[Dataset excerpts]

================

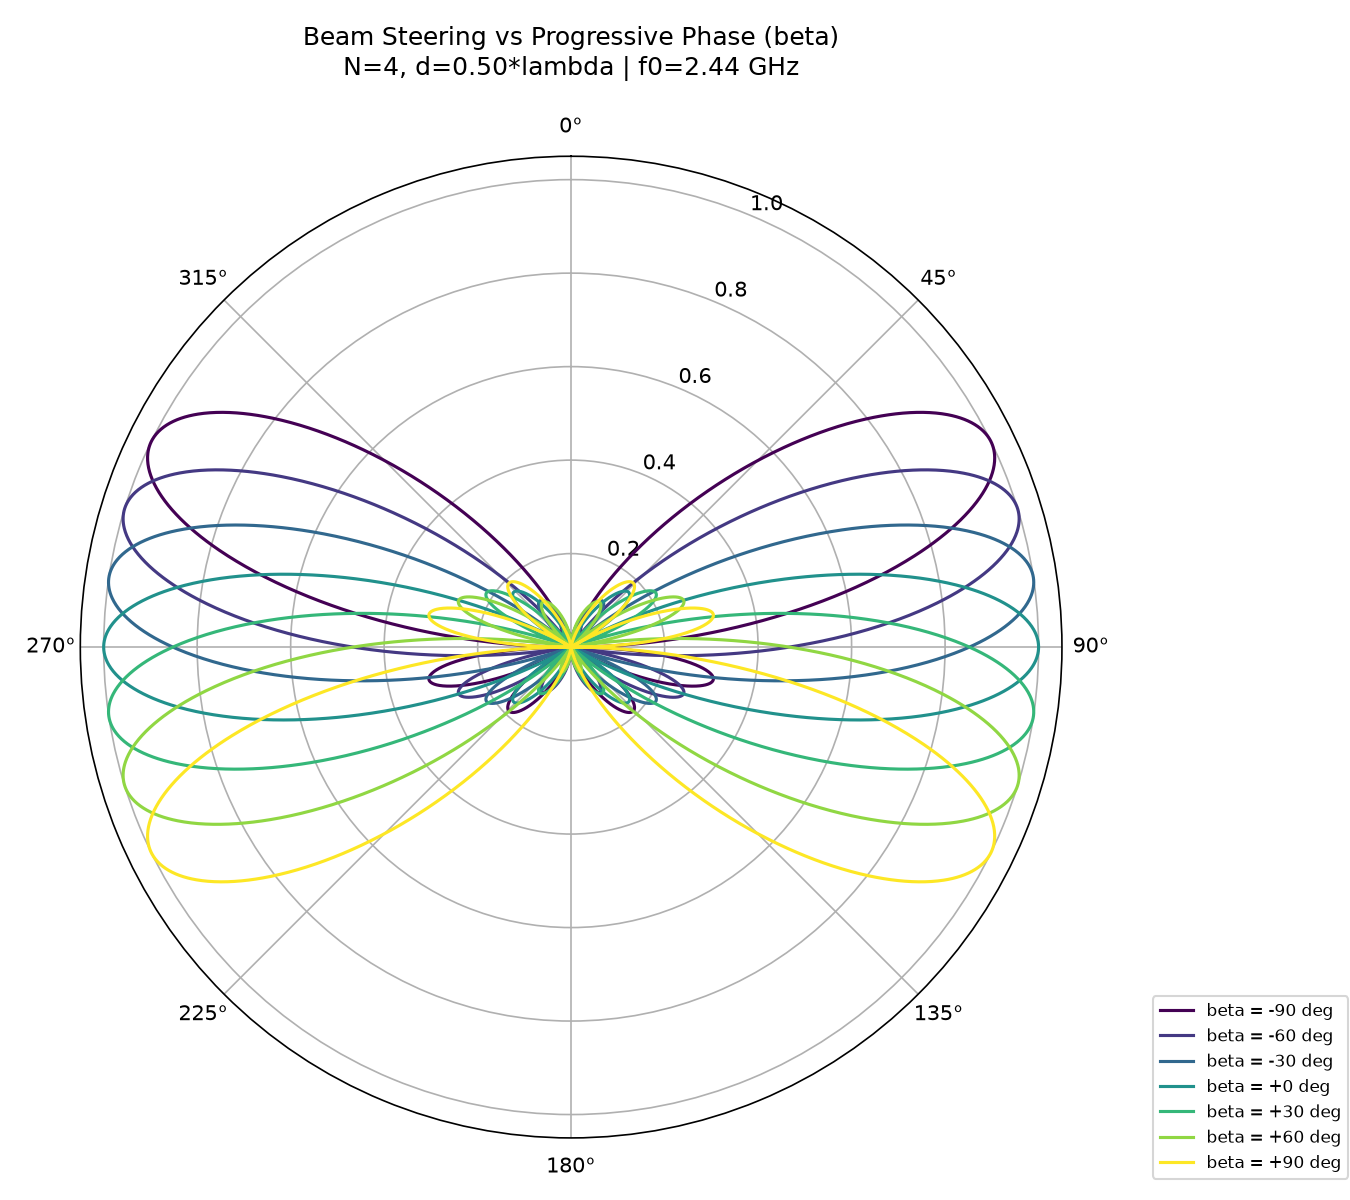
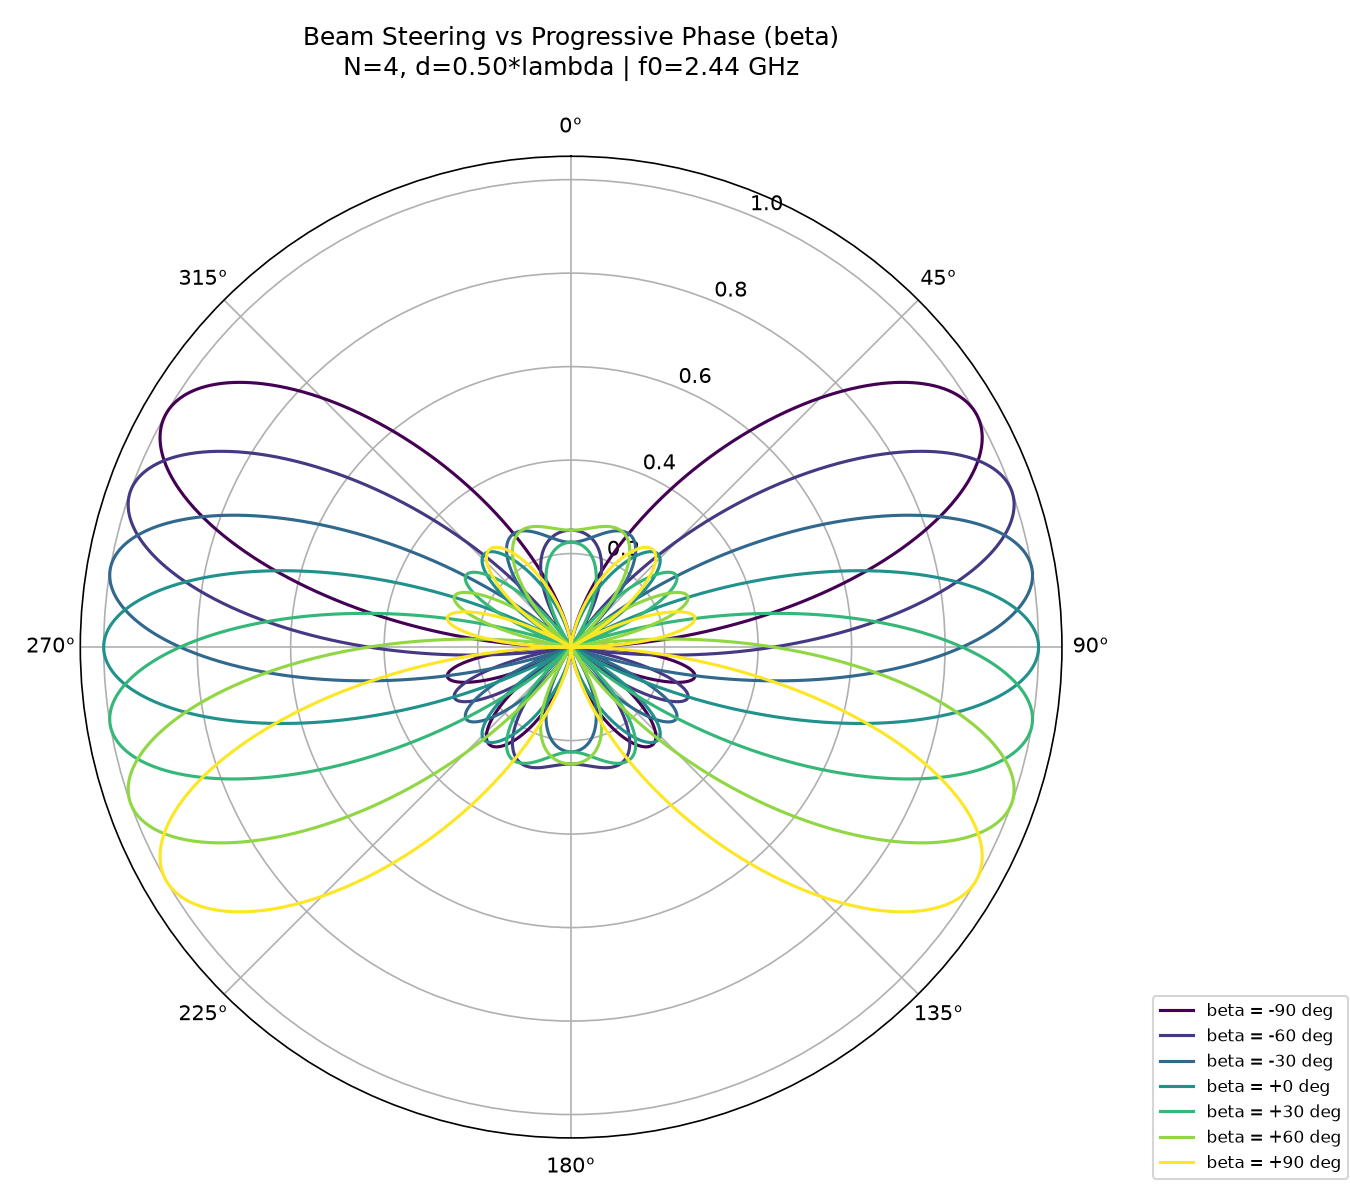
Use side-by-side layout for the linear array pattern

Changed region(s): [[0.0622, 0.3083, 0.7778, 0.7708]]

diff --git a/Electromagnetic-Theory-Member-1-main/antenna_math_engine.py b/Electromagnetic-Theory-Member-1-main/antenna_math_engine.py
@@ -96,27 +96,40 @@ def get_taper_weights(N, taper='uniform', sll_db=30.0):
 
 
 def array_factor(theta, N=4, d=None, beta=0.0, taper='uniform', sll_db=30.0):
-    # array along z (collinear), theta from the array axis
+    # theta = angle from the array axis
     if d is None:
         d = LAMBDA / 2
-    psi = np.atleast_1d(K0 * d * np.cos(np.asarray(theta, dtype=float)) + beta)
+    psi = K0 * d * np.cos(np.asarray(theta, dtype=float)) + beta
     w = get_taper_weights(N, taper, sll_db)
-    AF = np.abs(np.sum(w[:, None] * np.exp(1j * np.outer(np.arange(N), psi)), axis=0))
-    AF = AF / np.sum(np.abs(w))
+    AF = np.abs(np.sum(w[:, None] * np.exp(1j * np.outer(np.arange(N), psi.ravel())), axis=0))
+    AF = AF.reshape(psi.shape) / np.sum(np.abs(w))
     if np.isscalar(theta):
-        return float(AF[0])
+        return float(AF)
     return AF
 
 
+def array_pattern_3d(theta, phi, N=4, d=None, beta=0.0, taper='uniform', sll_db=30.0):
+    # side-by-side array: z-directed dipoles spaced along x (same layout as the Yagi)
+    cos_gamma = np.sin(theta) * np.cos(phi)
+    return element_factor(theta) * array_factor(np.arccos(np.clip(cos_gamma, -1, 1)),
+                                                N, d, beta, taper, sll_db)
+
+
 def total_pattern(theta, N=4, d=None, beta=0.0, taper='uniform', sll_db=30.0):
-    return element_factor(theta) * array_factor(theta, N, d, beta, taper, sll_db)
+    # cut through the steering plane (theta = 90 deg), angle measured from the array axis.
+    # the dipole pattern is 1 in this plane
+    theta = np.asarray(theta, dtype=float)
+    return array_pattern_3d(np.full_like(theta, np.pi / 2), theta, N, d, beta, taper, sll_db)
 
 
 def compute_directivity(N=4, d=None, beta=0.0, taper='uniform', sll_db=30.0):
-    f = lambda th: total_pattern(th, N, d, beta, taper, sll_db) ** 2 * np.sin(th)
-    P = 2 * np.pi * integrate.quad(f, 0, np.pi, limit=200)[0]
-    th = np.linspace(0, np.pi, 20000)
-    U_max = np.max(total_pattern(th, N, d, beta, taper, sll_db) ** 2)
+    th = np.linspace(0, np.pi, 181)
+    ph = np.linspace(0, 2 * np.pi, 361)
+    TH, PH = np.meshgrid(th, ph, indexing='ij')
+    U = array_pattern_3d(TH, PH, N, d, beta, taper, sll_db) ** 2
+    P = integrate.simpson(integrate.simpson(U * np.sin(TH), x=th, axis=0), x=ph)
+    # the peak is always in the theta = 90 plane
+    U_max = np.max(total_pattern(np.linspace(0, np.pi, 20000), N, d, beta, taper, sll_db) ** 2)
     if P <= 1e-15:
         return 0.0, 1.0
     D = 4 * np.pi * U_max / P
@@ -503,16 +516,19 @@ def plot_3d_spherical_pattern(N=4, d=None, beta=0.0, taper='uniform',
     th = np.linspace(0, np.pi, 181)
     ph = np.linspace(0, 2 * np.pi, 361)
     TH, PH = np.meshgrid(th, ph)
-    E = total_pattern(th, N, d, beta, taper)
-    R = np.tile(E / E.max(), (ph.size, 1))
+    R = array_pattern_3d(TH, PH, N, d, beta, taper)
+    R = R / R.max()
     fig = plt.figure(figsize=(10, 8))
     ax = fig.add_subplot(111, projection='3d')
     ax.plot_surface(R * np.sin(TH) * np.cos(PH), R * np.sin(TH) * np.sin(PH), R * np.cos(TH),
                     facecolors=plt.cm.jet(R ** 2), linewidth=0, antialiased=True,
                     alpha=0.85, rstride=2, cstride=2)
-    ax.set_xlabel('X')
+    ax.set_xlabel('X (array axis)')
     ax.set_ylabel('Y')
-    ax.set_zlabel('Z (Array Axis)')
+    ax.set_zlabel('Z (dipole axis)')
+    ax.set_box_aspect((1, 1, 1))
+    for lim in (ax.set_xlim, ax.set_ylim, ax.set_zlim):
+        lim(-1, 1)
     ax.set_title("3D Spherical Radiation Pattern\nN={}, d={:.2f}*lambda, beta={:.0f} deg, Taper: {}  |  f0=2.44 GHz"
                  .format(N, d / LAMBDA, np.degrees(beta), taper), fontsize=11, pad=12)
     sm = plt.cm.ScalarMappable(cmap='jet')
@@ -578,7 +594,7 @@ if __name__ == "__main__":
     print("=" * 60)
     print("R_rad of lambda/2 dipole (Poynting) : {:.2f} Ohm".format(dipole_radiated_power(L_DIPOLE)[1]))
 
-    print("\n-- {} element ULA, d = {:.2f} lambda --".format(N, d / LAMBDA))
+    print("\n-- {} element ULA (side by side), d = {:.2f} lambda --".format(N, d / LAMBDA))
     D0, _ = compute_directivity(N, d, beta)
     hpbw, peak = compute_hpbw(N, d, beta)
     Z = build_impedance_matrix(N, d)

================

* WHAT YOU HAVE TO DO
Could you find each line in the entries that contains the string "format" and copy it?

* EXERCISE SOLUTION
                  .format(N, d / LAMBDA, np.degrees(beta), taper), fontsize=11, pad=12)
     print("R_rad of lambda/2 dipole (Poynting) : {:.2f} Ohm".format(dipole_radiated_power(L_DIPOLE)[1]))
-    print("\n-- {} element ULA, d = {:.2f} lambda --".format(N, d / LAMBDA))
+    print("\n-- {} element ULA (side by side), d = {:.2f} lambda --".format(N, d / LAMBDA))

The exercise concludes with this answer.